Canadians are offended by lies in anti-bridge ads, says consulate general

By Jim Harger

GRAND RAPIDS, MI – Roy Norton, Canada’s consulate general in Detroit, said his government is offended by the campaign to sway Michigan voters against the New International Trade Crossing (NITC) his nation is offering to build.

“Nothing in those ads should be believed. Nothing,” said Norton of the multi-million dollar advertising campaign being waged by the owners of the Ambassador Bridge.

Norton was in Grand Rapids on Monday, Oct. 8, to attend former Mexican President Vincente Fox’s keynote address to the World Affairs Council of West Michigan.

He also took time to campaign against Proposal 6, a constitutional amendment that would require a public vote on the bridge project after Gov. Rick Snyder went around the legislature and signed an agreement in which Canada will build the bridge.

The biggest lie in the anti-NITC ads is that Canada may not live up to its agreement to free Michigan of any financial obligation in building the bridge, Norton said.

“We Canadians find this offensive, to suggest we’re either lying or would renege on our contract,” said Norton. “The government of Canada does not renege and does not lie to the people of Michigan.”

Meanwhile, the owners of the Ambassador Bridge reneged on their commitments to upgrade their bridge exits until they were jailed by a federal judge, Norton said.

“They were carted off to jail,” said Norton, referring to a January contempt of court order against billionaire bridge owner Manuel “Matty” Moroun. “It’s a bit rich for them to imply that the Canadian government would renege on their commitment.”

Another lie is their contention that a second bridge is unnecessary, Norton said. “Their bridge is 83 years old, it carries 25 percent of all U.S.-Canada trade,” he said.

Companies that rely on the crossing for truck shipments would have to drive north to Port Huron-Sarnia or east to Niagara Falls, N.Y. if the Ambassador Bridge failed is forced to close, Norton said. “Redundancy is insurance,” he said.

Norton said the argument that the bridge should be privately held also is flawed. Of the 27 bridges that cross the U.S.-Canadian border, 25 are publicly owned.
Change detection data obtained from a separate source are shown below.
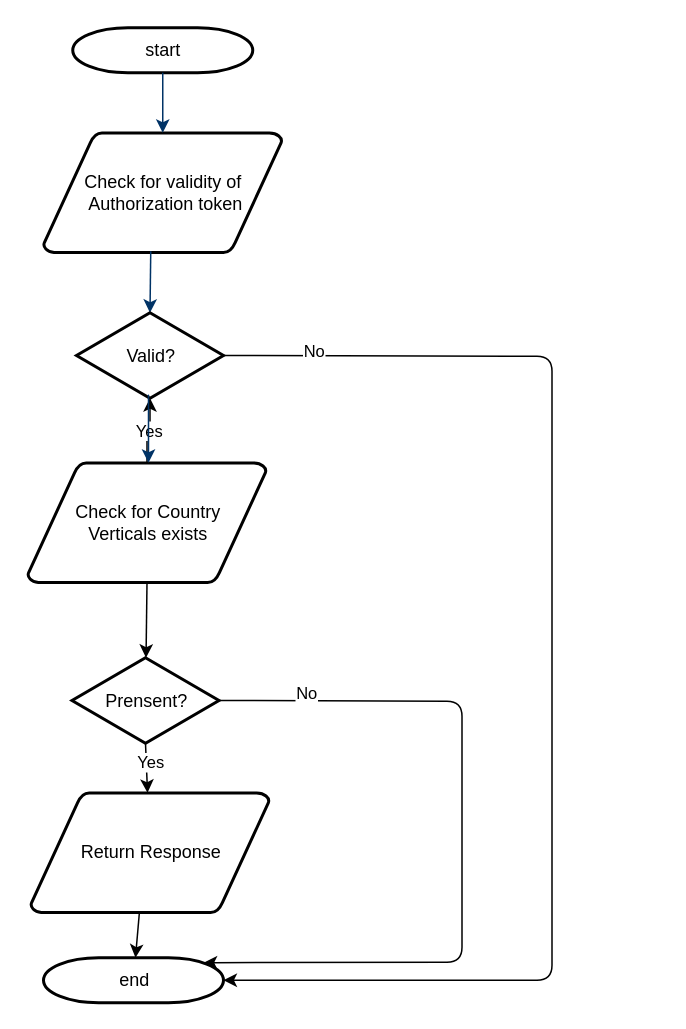
Above: page "Country Verticals" (3 of 9) of Untitled Diagram.drawio in ishrikanth/Eommerce-fast (draw.io), before the change. Source tidied: cells renumbered, new cells numbered last; positions are measured from the earlier drawing's top-left corner, leaving out a move shared by most shapes. Both pictures are drawn from the tidied source at 150%, with x=0, y=0 at pixel (27, 27).
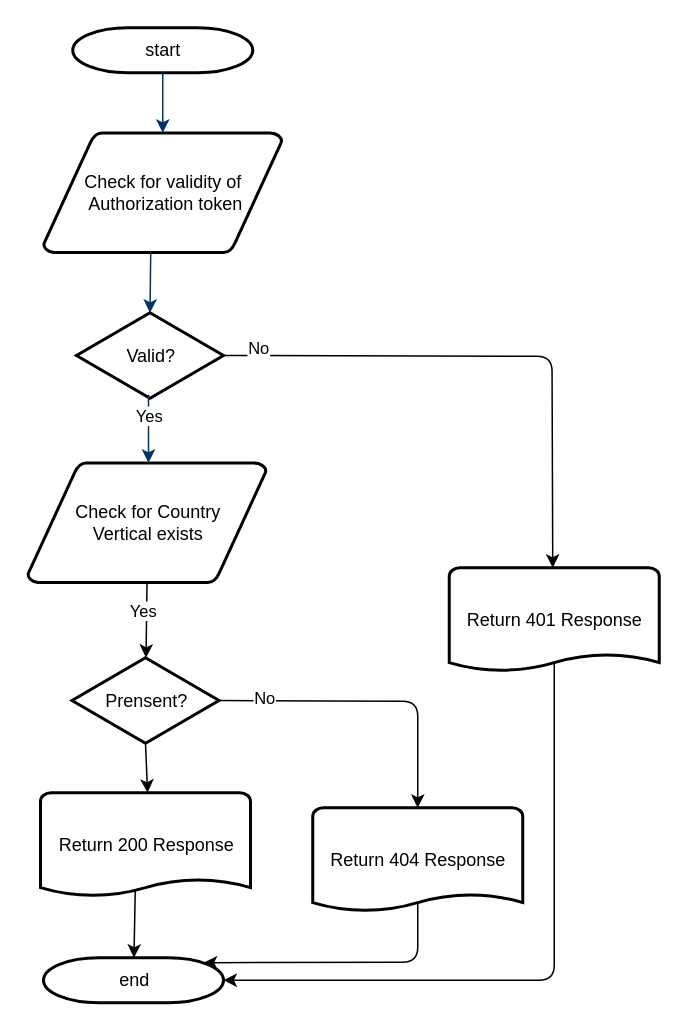
After the change.

Unchanged cells that the change refers to:
```xml
<mxCell id="6" value="Valid?" style="shape=mxgraph.flowchart.decision;strokeWidth=2;gradientColor=none;gradientDirection=north;fontStyle=0;html=1;" parent="1" vertex="1">
  <mxGeometry x="32.5" y="190" width="98" height="57" as="geometry" />
</mxCell>
<mxCell id="10" value="Prensent?" style="shape=mxgraph.flowchart.decision;strokeWidth=2;gradientColor=none;gradientDirection=north;fontStyle=0;html=1;" parent="1" vertex="1">
  <mxGeometry x="29.5" y="420" width="98" height="57" as="geometry" />
</mxCell>
<mxCell id="12" value="end" style="shape=mxgraph.flowchart.terminator;strokeWidth=2;gradientColor=none;gradientDirection=north;fontStyle=0;html=1;" parent="1" vertex="1">
  <mxGeometry x="10.5" y="620" width="120" height="30" as="geometry" />
</mxCell>
```

Diff of the diagram source:
```diff
@@
-    <mxCell id="5" style="fontStyle=1;strokeColor=#003366;strokeWidth=1;html=1;entryX=0.5;entryY=0;entryDx=0;entryDy=0;entryPerimeter=0;" parent="1" edge="1" target="6">
-      <mxGeometry relative="1" as="geometry">
-        <mxPoint x="82" y="149" as="sourcePoint" />
-      </mxGeometry>
-    </mxCell>
+    <mxCell id="21" style="fontStyle=1;strokeColor=#003366;strokeWidth=1;html=1;entryX=0.5;entryY=0;entryDx=0;entryDy=0;entryPerimeter=0;" parent="1" edge="1" target="6">
+      <mxGeometry relative="1" as="geometry">
+        <mxPoint x="82" y="149" as="sourcePoint" />
+      </mxGeometry>
+    </mxCell>
@@
-    <mxCell id="7" value="Yes" style="edgeStyle=orthogonalEdgeStyle;rounded=0;jettySize=auto;html=1;" parent="1" edge="1" source="8" target="6">
-      <mxGeometry relative="1" as="geometry" />
-    </mxCell>
-    <mxCell id="8" value="Check for Country&lt;br&gt;Verticals exists" style="shape=mxgraph.flowchart.data;strokeWidth=2;gradientColor=none;gradientDirection=north;fontStyle=0;html=1;" parent="1" vertex="1">
-      <mxGeometry y="290" width="159" height="80" as="geometry" />
-    </mxCell>
-    <mxCell id="9" style="fontStyle=1;strokeColor=#003366;strokeWidth=1;html=1;" parent="1" edge="1">
-      <mxGeometry relative="1" as="geometry">
-        <mxPoint x="80.5" y="260" as="sourcePoint" />
-        <mxPoint x="80.5" y="290" as="targetPoint" />
-        <Array as="points">
-          <mxPoint x="80.5" y="240" />
-          <mxPoint x="80.5" y="260" />
-        </Array>
-      </mxGeometry>
-    </mxCell>
+    <mxCell id="22" value="Check for Country&lt;br&gt;Vertical exists" style="shape=mxgraph.flowchart.data;strokeWidth=2;gradientColor=none;gradientDirection=north;fontStyle=0;html=1;" parent="1" vertex="1">
+      <mxGeometry y="290" width="159" height="80" as="geometry" />
+    </mxCell>
+    <mxCell id="23" style="fontStyle=1;strokeColor=#003366;strokeWidth=1;html=1;" parent="1" edge="1">
+      <mxGeometry relative="1" as="geometry">
+        <mxPoint x="80.5" y="260" as="sourcePoint" />
+        <mxPoint x="80.5" y="290" as="targetPoint" />
+        <Array as="points">
+          <mxPoint x="80.5" y="240" />
+          <mxPoint x="80.5" y="260" />
+        </Array>
+      </mxGeometry>
+    </mxCell>
+    <mxCell id="24" value="Yes" style="edgeLabel;html=1;align=center;verticalAlign=middle;" parent="23" vertex="1">
+      <mxGeometry x="-0.94" y="1" relative="1" as="geometry">
+        <mxPoint x="1" as="offset" />
+      </mxGeometry>
+    </mxCell>
@@
-    <mxCell id="11" value="Return Response" style="shape=mxgraph.flowchart.data;strokeWidth=2;gradientColor=none;gradientDirection=north;fontStyle=0;html=1;" parent="1" vertex="1">
-      <mxGeometry x="2" y="510" width="159" height="80" as="geometry" />
-    </mxCell>
@@
-    <mxCell id="13" style="endArrow=classic;html=1;exitX=0.456;exitY=0.988;exitDx=0;exitDy=0;exitPerimeter=0;" parent="1" edge="1" source="11" target="12">
-      <mxGeometry relative="1" as="geometry" />
-    </mxCell>
-    <mxCell id="14" style="endArrow=classic;html=1;exitX=0.5;exitY=1;exitDx=0;exitDy=0;exitPerimeter=0;" parent="1" edge="1" source="10" target="11">
-      <mxGeometry relative="1" as="geometry" />
-    </mxCell>
-    <mxCell id="15" value="Yes" style="edgeLabel;html=1;align=center;verticalAlign=middle;" parent="14" vertex="1">
-      <mxGeometry x="-0.21" y="2" relative="1" as="geometry" />
-    </mxCell>
-    <mxCell id="16" style="endArrow=classic;html=1;exitX=0.5;exitY=1;exitDx=0;exitDy=0;exitPerimeter=0;" parent="1" edge="1" source="8" target="10">
-      <mxGeometry relative="1" as="geometry" />
-    </mxCell>
-    <mxCell id="17" style="endArrow=classic;html=1;exitX=1;exitY=0.5;exitDx=0;exitDy=0;exitPerimeter=0;entryX=1;entryY=0.5;entryDx=0;entryDy=0;entryPerimeter=0;" parent="1" edge="1" source="6" target="12">
-      <mxGeometry relative="1" as="geometry">
-        <Array as="points">
-          <mxPoint x="349.5" y="219" />
-          <mxPoint x="349.5" y="635" />
-        </Array>
-      </mxGeometry>
-    </mxCell>
-    <mxCell id="18" value="No" style="edgeLabel;html=1;align=center;verticalAlign=middle;" parent="17" vertex="1">
-      <mxGeometry x="-0.86" y="3" relative="1" as="geometry" />
-    </mxCell>
-    <mxCell id="19" style="endArrow=classic;html=1;exitX=1;exitY=0.5;exitDx=0;exitDy=0;exitPerimeter=0;entryX=0.89;entryY=0.11;entryDx=0;entryDy=0;entryPerimeter=0;" parent="1" edge="1" source="10" target="12">
-      <mxGeometry relative="1" as="geometry">
-        <Array as="points">
-          <mxPoint x="289.5" y="449" />
-          <mxPoint x="289.5" y="623" />
-        </Array>
-      </mxGeometry>
-    </mxCell>
-    <mxCell id="20" value="No" style="edgeLabel;html=1;align=center;verticalAlign=middle;" parent="19" vertex="1">
-      <mxGeometry x="-0.77" y="5" relative="1" as="geometry" />
-    </mxCell>
+    <mxCell id="25" style="endArrow=classic;html=1;exitX=0.452;exitY=0.857;exitDx=0;exitDy=0;exitPerimeter=0;" parent="1" edge="1" source="33" target="12">
+      <mxGeometry relative="1" as="geometry" />
+    </mxCell>
+    <mxCell id="26" style="endArrow=classic;html=1;exitX=0.5;exitY=1;exitDx=0;exitDy=0;exitPerimeter=0;" parent="1" edge="1" source="10">
+      <mxGeometry relative="1" as="geometry">
+        <mxPoint x="79.9" y="510" as="targetPoint" />
+      </mxGeometry>
+    </mxCell>
+    <mxCell id="27" style="endArrow=classic;html=1;exitX=0.5;exitY=1;exitDx=0;exitDy=0;exitPerimeter=0;" parent="1" edge="1" source="22" target="10">
+      <mxGeometry relative="1" as="geometry" />
+    </mxCell>
+    <mxCell id="28" value="Yes" style="edgeLabel;html=1;align=center;verticalAlign=middle;" parent="27" vertex="1">
+      <mxGeometry x="-0.24" y="-3" relative="1" as="geometry" />
+    </mxCell>
+    <mxCell id="29" style="endArrow=classic;html=1;exitX=1;exitY=0.5;exitDx=0;exitDy=0;exitPerimeter=0;" parent="1" edge="1" source="6" target="35">
+      <mxGeometry relative="1" as="geometry">
+        <Array as="points">
+          <mxPoint x="349.5" y="219" />
+          <mxPoint x="350" y="360" />
+        </Array>
+      </mxGeometry>
+    </mxCell>
+    <mxCell id="30" value="No" style="edgeLabel;html=1;align=center;verticalAlign=middle;" parent="29" vertex="1">
+      <mxGeometry x="-0.87" y="5" relative="1" as="geometry" />
+    </mxCell>
+    <mxCell id="31" style="endArrow=classic;html=1;exitX=1;exitY=0.5;exitDx=0;exitDy=0;exitPerimeter=0;entryX=0.5;entryY=0;entryDx=0;entryDy=0;entryPerimeter=0;" parent="1" edge="1" source="10" target="34">
+      <mxGeometry relative="1" as="geometry">
+        <Array as="points">
+          <mxPoint x="260" y="449" />
+        </Array>
+      </mxGeometry>
+    </mxCell>
+    <mxCell id="32" value="No" style="edgeLabel;html=1;align=center;verticalAlign=middle;" parent="31" vertex="1">
+      <mxGeometry x="-0.71" y="2" relative="1" as="geometry" />
+    </mxCell>
+    <mxCell id="33" value="Return 200 Response" style="shape=mxgraph.flowchart.document;strokeWidth=2;gradientColor=none;gradientDirection=north;fontStyle=0;html=1;" parent="1" vertex="1">
+      <mxGeometry x="8.5" y="510" width="140" height="70" as="geometry" />
+    </mxCell>
+    <mxCell id="34" value="Return 404 Response" style="shape=mxgraph.flowchart.document;strokeWidth=2;gradientColor=none;gradientDirection=north;fontStyle=0;html=1;" parent="1" vertex="1">
+      <mxGeometry x="190" y="520" width="140" height="70" as="geometry" />
+    </mxCell>
+    <mxCell id="35" value="Return 401 Response" style="shape=mxgraph.flowchart.document;strokeWidth=2;gradientColor=none;gradientDirection=north;fontStyle=0;html=1;" parent="1" vertex="1">
+      <mxGeometry x="281" y="360" width="140" height="70" as="geometry" />
+    </mxCell>
+    <mxCell id="36" style="endArrow=classic;html=1;exitX=0.5;exitY=0.9;exitDx=0;exitDy=0;exitPerimeter=0;entryX=1;entryY=0.5;entryDx=0;entryDy=0;entryPerimeter=0;" parent="1" edge="1" source="35" target="12">
+      <mxGeometry relative="1" as="geometry">
+        <Array as="points">
+          <mxPoint x="351" y="635" />
+        </Array>
+      </mxGeometry>
+    </mxCell>
+    <mxCell id="37" style="endArrow=classic;html=1;exitX=0.5;exitY=0.9;exitDx=0;exitDy=0;exitPerimeter=0;entryX=0.89;entryY=0.11;entryDx=0;entryDy=0;entryPerimeter=0;" parent="1" edge="1" source="34" target="12">
+      <mxGeometry relative="1" as="geometry">
+        <Array as="points">
+          <mxPoint x="260" y="623" />
+        </Array>
+      </mxGeometry>
+    </mxCell>
```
Besides the Ambassador Bridge, the only other private crossing is a logging bridge in Minnesota, he said.

NITC, which will be jointly owned by Michigan and Canada, will set the toll rates through a joint authority in which Michigan and Canada will have equal authority, Norton said.

After the Canadian government is repaid for its cost of building the bridge, Norton said Michigan will share in the toll proceeds.

Michigan legislators who refused to approve the agreement with the Canadian government are out of step with Indiana and Ohio, who approved resolutions in favor of the bridge crossing, Norton said.

Norton said he believes Michigan legislators feared they would face well-funded challengers if they went along with the NITC proposal.